PROVIDED MATERIAL START
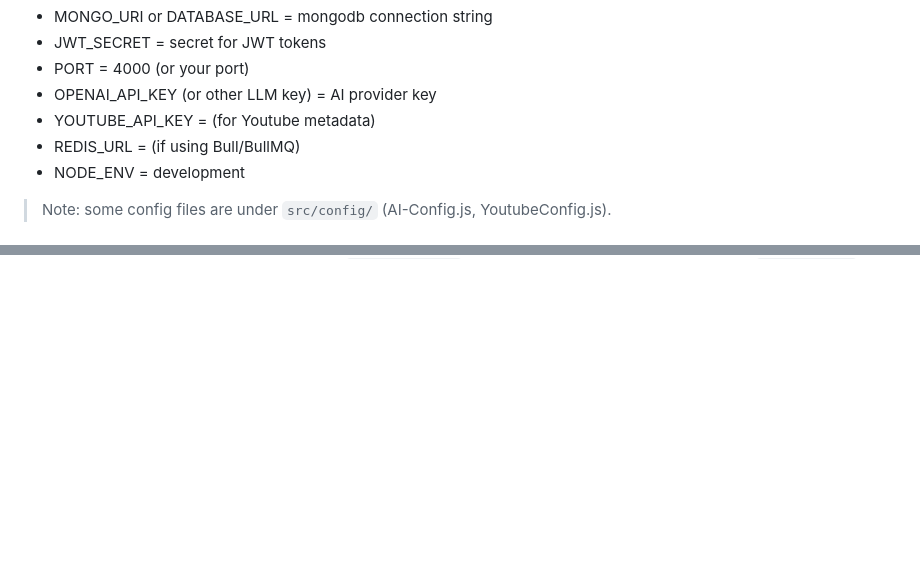
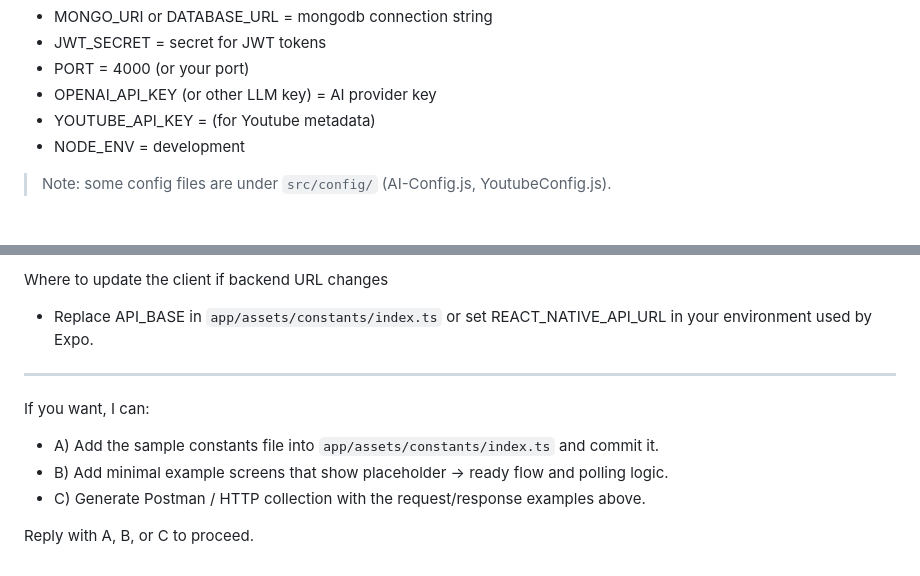
Before and after one commit to Pratyush2004-oss/AI-Smart-Educator, a Markdown page: README.md, 2 parts joined by grey strips. Rendered like a GitHub page; blank space fills up the shorter version.

```diff
--- a/README.md
+++ b/README.md
@@ -132,7 +63,6 @@ Key variables (add to `.env`):
 - PORT = 4000 (or your port)
 - OPENAI_API_KEY (or other LLM key) = AI provider key
 - YOUTUBE_API_KEY = (for Youtube metadata)
-- REDIS_URL = (if using Bull/BullMQ)
 - NODE_ENV = development
 
 > Note: some config files are under `src/config/` (AI-Config.js, YoutubeConfig.js).
@@ -284,0 +363,11 @@ If you want, I can:
+Where to update the client if backend URL changes
+- Replace API_BASE in `app/assets/constants/index.ts` or set REACT_NATIVE_API_URL in your environment used by Expo.
+
+---
+
+If you want, I can:
+- A) Add the sample constants file into `app/assets/constants/index.ts` and commit it.
+- B) Add minimal example screens that show placeholder -> ready flow and polling logic.
+- C) Generate Postman / HTTP collection with the request/response examples above.
+
+Reply with A, B, or C to proceed.
```
Also changed, not shown: other parts of README.md (+148 -69 lines).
PROVIDED MATERIAL END
Exact copies of all the entries, without any pictures, are what the answer must contain.

Before and after one commit to Pratyush2004-oss/AI-Smart-Educator, a Markdown page: README.md, 2 parts joined by grey strips. Rendered like a GitHub page; blank space fills up the shorter version.

```diff
--- a/README.md
+++ b/README.md
@@ -132,7 +63,6 @@ Key variables (add to `.env`):
 - PORT = 4000 (or your port)
 - OPENAI_API_KEY (or other LLM key) = AI provider key
 - YOUTUBE_API_KEY = (for Youtube metadata)
-- REDIS_URL = (if using Bull/BullMQ)
 - NODE_ENV = development
 
 > Note: some config files are under `src/config/` (AI-Config.js, YoutubeConfig.js).
@@ -284,0 +363,11 @@ If you want, I can:
+Where to update the client if backend URL changes
+- Replace API_BASE in `app/assets/constants/index.ts` or set REACT_NATIVE_API_URL in your environment used by Expo.
+
+---
+
+If you want, I can:
+- A) Add the sample constants file into `app/assets/constants/index.ts` and commit it.
+- B) Add minimal example screens that show placeholder -> ready flow and polling logic.
+- C) Generate Postman / HTTP collection with the request/response examples above.
+
+Reply with A, B, or C to proceed.
```
Also changed, not shown: other parts of README.md (+148 -69 lines).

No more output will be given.